This is Cyber Yugoslavia. Home of Cyber Yugoslavs. We lost our country in 1991 and became citizens of Atlantis. Since September 9, 1999 this is our home. We don’t have a physical land, but we do have nationality, and we are giving CY citizenships and CY passports. Because this is Atlantis, we are allowing double and triple citizenships. If you feel Yugoslav, you are welcome to apply for CY citizenship, regardless of your current nationality and citizenship, and you will be accepted. Please read our Constitution for the details. If you are just curious, you are welcome to visit us as tourists.

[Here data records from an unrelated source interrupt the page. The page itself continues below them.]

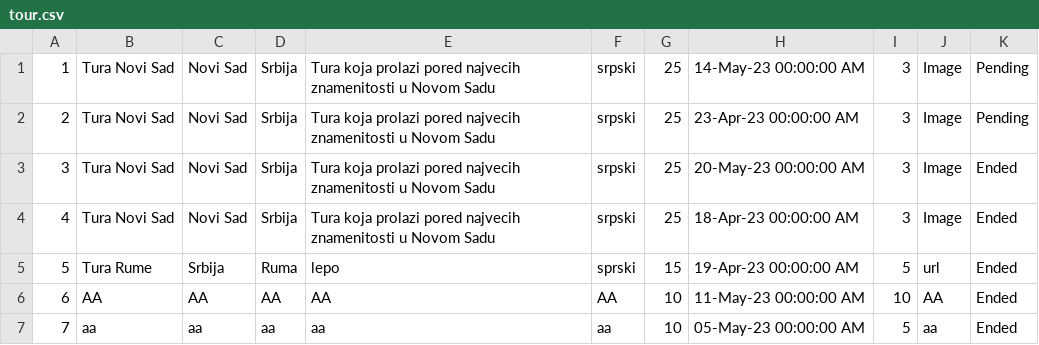
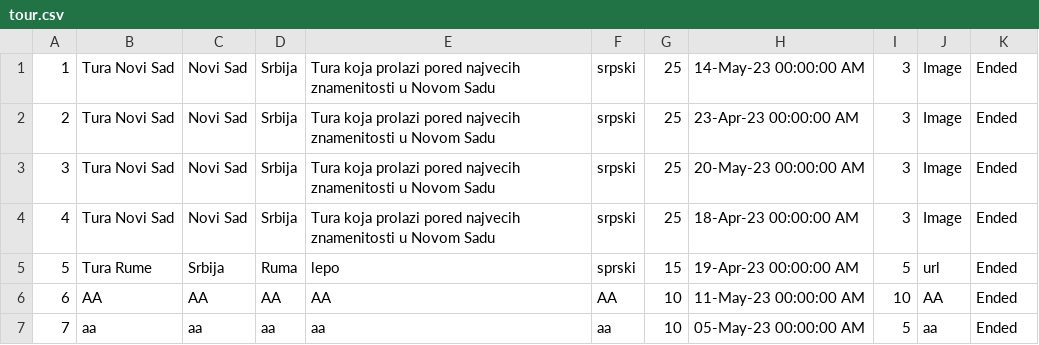
Before and after one commit to teodorazunic/SIMS, a CSV file: SIMS-Initial-Project-main/InitialProject/InitialProject/Resources/Data/tour.csv, drawn as a sheet.

```diff
--- a/SIMS-Initial-Project-main/InitialProject/InitialProject/Resources/Data/tour.csv
+++ b/SIMS-Initial-Project-main/InitialProject/InitialProject/Resources/Data/tour.csv
@@ -1,3 +1,3 @@
-1|Tura Novi Sad|Novi Sad|Srbija|Tura koja prolazi pored najvecih znamenitosti u Novom Sadu|srpski|25|14-May-23 00:00:00 AM|3|Image|Pending
-2|Tura Novi Sad|Novi Sad|Srbija|Tura koja prolazi pored najvecih znamenitosti u Novom Sadu|srpski|25|23-Apr-23 00:00:00 AM|3|Image|Pending
+1|Tura Novi Sad|Novi Sad|Srbija|Tura koja prolazi pored najvecih znamenitosti u Novom Sadu|srpski|25|14-May-23 00:00:00 AM|3|Image|Ended
+2|Tura Novi Sad|Novi Sad|Srbija|Tura koja prolazi pored najvecih znamenitosti u Novom Sadu|srpski|25|23-Apr-23 00:00:00 AM|3|Image|Ended
 3|Tura Novi Sad|Novi Sad|Srbija|Tura koja prolazi pored najvecih znamenitosti u Novom Sadu|srpski|25|20-May-23 00:00:00 AM|3|Image|Ended
```
Also changed, not shown: 6 other files.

This land will grow as our citizens wish. Neither faster, nor slower. Neither more, nor less. So, this site will always be under construction. For a solid country to grow, even a virtual one, it takes some time.

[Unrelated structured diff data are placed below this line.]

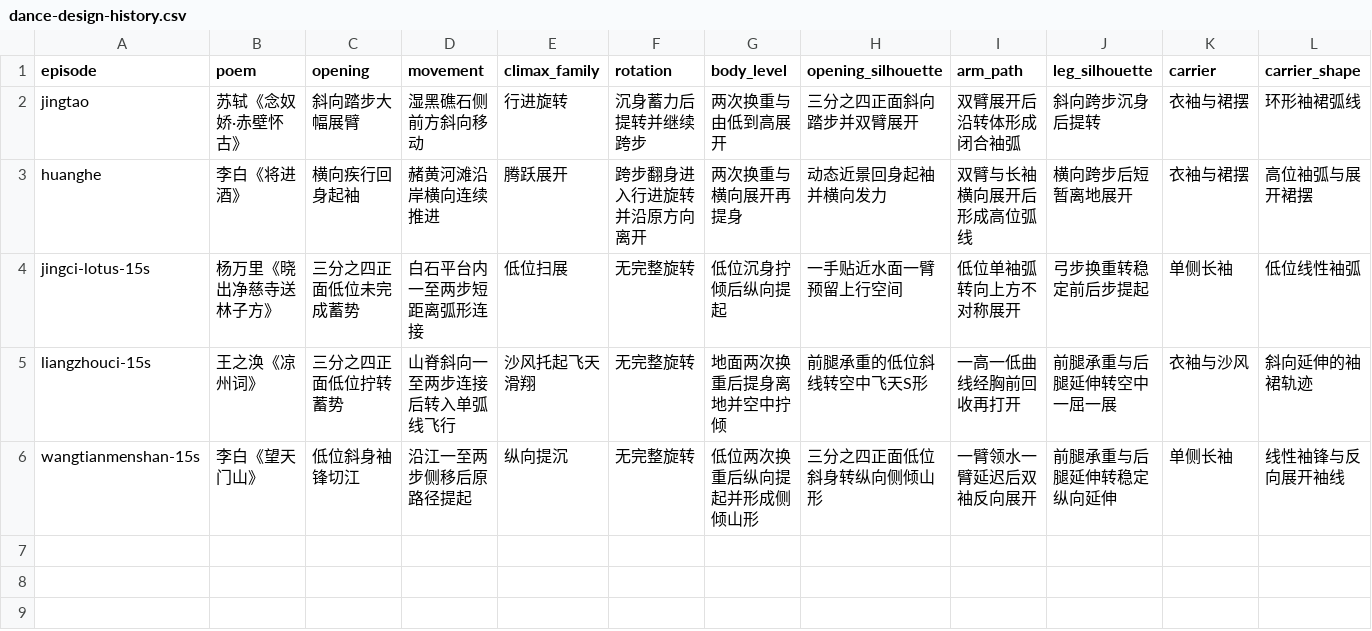
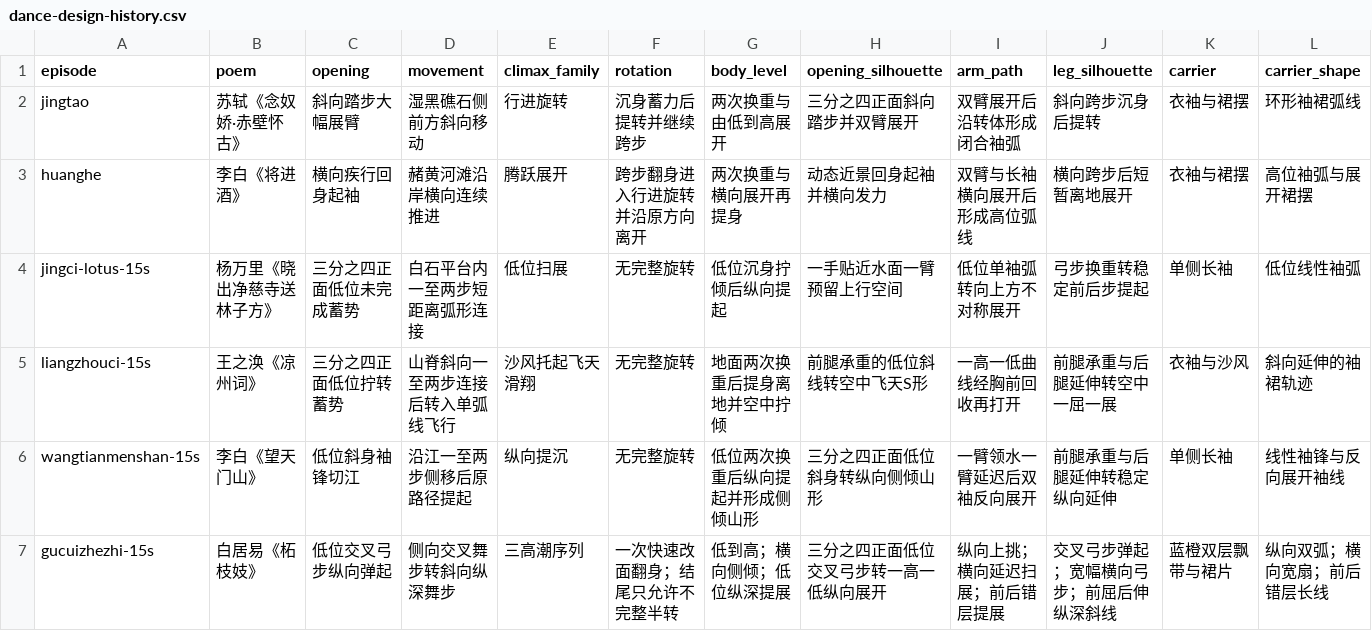
Before and after one commit to Yolo-0317/tools-workspace, a CSV file: zhixia-feihualing/operations/dance-design-history.csv, drawn as a sheet; only a part is shown; rows hold the shown columns only; the diff names each change by its address in the sheet, - before the commit and + after, or states it on an @@ line.

```diff
--- a/zhixia-feihualing/operations/dance-design-history.csv
+++ b/zhixia-feihualing/operations/dance-design-history.csv
+row 7: gucuizhezhi-15s | 白居易《柘枝妓》 | 低位交叉弓步纵向弹起 | 侧向交叉舞步转斜向纵深舞步 | 三高潮序列 | 一次快速改面翻身；结尾只允许不完整半转 | 低到高；横向侧倾；低位纵深提展 | 三分之四正面低位交叉弓步转一高一低纵向展开 | 纵向上挑；横向延迟扫展；前后错层提展 | 交叉弓步弹起；宽幅横向弓步；前屈后伸纵深斜线 | 蓝橙双层飘带与裙片 | 纵向双弧；横向宽扇；前后错层长线
```
Also changed, not shown: 4 other files.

When we have five million citizens, we plan to apply to the UN for member status. When this happens, we will ask 20 square meters of land anywhere on Earth to be our country. On this land, we’ll keep our server.
Many who spend a lot of time online feel more connected to other people online than to their own family or neighbors, so there might be good reasons for someone to become a “citizen” of a cyber community. In today’s Breakpoint Commentary. Chuck Colson says that virtual communities are severely lacking because…
…social networks based on shared interests, like the Internet, do not require us to think about more than ourselves. On the contrary, in cyberspace, it’s easy to forget that anyone else —any real people — really exists.
In the online world, there is no need to be neighborly, hospitable, or generous — not just because you can’t be held accountable, but because it is not possible. The “community” is not physically held together, and the mode of interaction precludes acts of meaningful self-denial. The practice of virtues like self-denial shapes character and builds friendships — friendships that, in turn, hold us morally accountable. It just can’t happen in cyberspace.
Interesting food for thought.